Remember as we said earlier, we want to keep the angles we create in the area of 45 to90 degrees. The angle we have in Figure 5 is 45 degrees. So if our load was one thousand pounds, each side of the anchor system will see approximately 500 pounds. Load sharing anchor systems are great when your load force is directed downward in a straight line.

How about if there is the possibility of your load moving from side to side? Simple solution, it's called a load distributing anchor system. This is a system comprised of two or more anchor points designed to move with the load. In other words, if your load moves to the right the anchor system would equalize the load amongst all the anchor points.

If you look at Figure 6 you will see an example of a two point load distributing anchor system. It's utilizing two anchors just like a load sharing anchor system however by rigging or building it differently we can achieve a different type of anchor system that will equally distribute the load amongst itself as opposed to only sharing the load equally in a vertically plumb direction .

A good habit to get into is backing up all your anchors. In Figure 7 you can see an example of this. Some may say this is overkill when using bombproof anchors; however if you have the gear it will take all of a minute to further ensure your safety. In Figure 7 we simply tied a directional eight (a form of the Figure 8 Bight knot that can be tied to face left or right), wrapped the anchor with a piece of one inch webbing and made our connection. All of this is done in under one minute. An extra minute in your rigging is worth the extra safety it provides, if you were to ask my opinion.
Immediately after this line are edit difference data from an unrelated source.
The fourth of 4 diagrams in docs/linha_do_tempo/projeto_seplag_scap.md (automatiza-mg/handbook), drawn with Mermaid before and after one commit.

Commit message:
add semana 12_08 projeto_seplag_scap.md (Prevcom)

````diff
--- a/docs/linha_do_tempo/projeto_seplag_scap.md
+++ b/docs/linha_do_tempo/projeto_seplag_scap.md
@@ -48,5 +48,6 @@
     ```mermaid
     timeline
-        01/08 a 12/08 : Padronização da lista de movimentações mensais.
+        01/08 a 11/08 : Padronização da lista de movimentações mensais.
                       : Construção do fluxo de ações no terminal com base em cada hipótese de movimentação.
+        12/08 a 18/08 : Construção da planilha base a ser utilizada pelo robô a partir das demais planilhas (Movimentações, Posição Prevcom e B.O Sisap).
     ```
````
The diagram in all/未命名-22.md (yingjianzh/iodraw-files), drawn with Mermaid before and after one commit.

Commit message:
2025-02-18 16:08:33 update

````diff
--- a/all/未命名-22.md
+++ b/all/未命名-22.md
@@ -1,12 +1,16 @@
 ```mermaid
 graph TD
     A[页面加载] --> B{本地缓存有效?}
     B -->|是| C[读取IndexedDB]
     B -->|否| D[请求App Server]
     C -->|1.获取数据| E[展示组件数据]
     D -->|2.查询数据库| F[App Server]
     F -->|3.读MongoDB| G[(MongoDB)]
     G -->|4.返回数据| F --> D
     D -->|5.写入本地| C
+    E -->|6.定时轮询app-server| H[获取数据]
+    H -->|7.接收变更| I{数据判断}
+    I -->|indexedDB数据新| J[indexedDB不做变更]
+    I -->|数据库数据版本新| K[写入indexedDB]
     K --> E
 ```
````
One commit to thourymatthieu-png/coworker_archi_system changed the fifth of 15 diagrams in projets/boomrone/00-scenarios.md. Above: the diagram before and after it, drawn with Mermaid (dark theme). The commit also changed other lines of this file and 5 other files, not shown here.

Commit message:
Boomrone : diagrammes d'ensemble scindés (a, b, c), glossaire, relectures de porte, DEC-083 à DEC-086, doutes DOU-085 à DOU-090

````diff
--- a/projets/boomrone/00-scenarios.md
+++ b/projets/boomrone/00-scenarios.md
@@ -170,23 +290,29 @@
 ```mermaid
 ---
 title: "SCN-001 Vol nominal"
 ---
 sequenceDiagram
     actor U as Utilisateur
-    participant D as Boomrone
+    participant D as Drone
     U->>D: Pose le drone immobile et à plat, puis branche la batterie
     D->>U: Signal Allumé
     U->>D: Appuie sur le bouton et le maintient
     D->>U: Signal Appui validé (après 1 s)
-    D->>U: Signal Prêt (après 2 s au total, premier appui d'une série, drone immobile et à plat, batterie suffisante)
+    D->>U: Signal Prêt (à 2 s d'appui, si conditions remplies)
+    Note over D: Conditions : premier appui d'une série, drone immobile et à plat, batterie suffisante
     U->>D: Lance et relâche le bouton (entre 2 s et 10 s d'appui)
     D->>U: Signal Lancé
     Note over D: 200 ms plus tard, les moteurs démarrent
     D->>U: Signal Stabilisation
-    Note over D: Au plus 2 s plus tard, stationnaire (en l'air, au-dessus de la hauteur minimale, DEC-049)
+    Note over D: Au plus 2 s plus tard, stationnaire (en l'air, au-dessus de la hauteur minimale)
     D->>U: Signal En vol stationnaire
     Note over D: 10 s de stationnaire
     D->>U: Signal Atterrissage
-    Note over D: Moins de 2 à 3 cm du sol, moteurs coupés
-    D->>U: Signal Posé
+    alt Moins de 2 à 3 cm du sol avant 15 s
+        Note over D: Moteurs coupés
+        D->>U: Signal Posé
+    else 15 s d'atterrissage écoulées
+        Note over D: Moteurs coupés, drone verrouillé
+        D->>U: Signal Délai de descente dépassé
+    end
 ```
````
Knowing how to construct these anchor systems is only three quarters of the skill set you should have. There are circumstances where your anchor points won't line up with the ropes needed location. This is not a big deal. We can use what's called a directional pulley, or "directional." A directional pulley is rigged to a separate anchor point and if need be, extended to a desired length to direct the rope in its needed position. Ideally the anchor point chosen for this should be considered bombproof. If it's not it must be backed up with an anchor point of equal or greater strength. You can see an example of this in Figure 8.

The foundation of all the skills we've talked about in this article will stem back to how to choose an anchor and what characteristics to look for. We talked about bombproof and questionable anchors and the difference not only between them but how our rigging will differ. We should also be looking for abrasion points, or rough and/or sharp areas of that anchor object that will damage the rope. If you do find trouble spots simply pad these areas out with rope pads, rope bags, or whatever will do the trick. Once the system is loaded, monitor these areas to ensure the rope hasn't moved off of the protection in place. It's also a good idea to find an anchor that is in-line with the desired rope destination. By doing this you can avoid using a directional pulley.

Keep the big picture in mind and avoid getting tunnel vision. Here is an example for you. If I brought you to a bombproof anchor and told you I needed four separate anchor attachments using one length of rope to create them, how would you do it? The answer is shown in Figure 9. Every time you tie a Figure 8 Bight in the rope in essence your now working with a new length of rope. So by doing this I can achieve multiple anchor attachment points that are isolated from each other utilizing only one length of rope.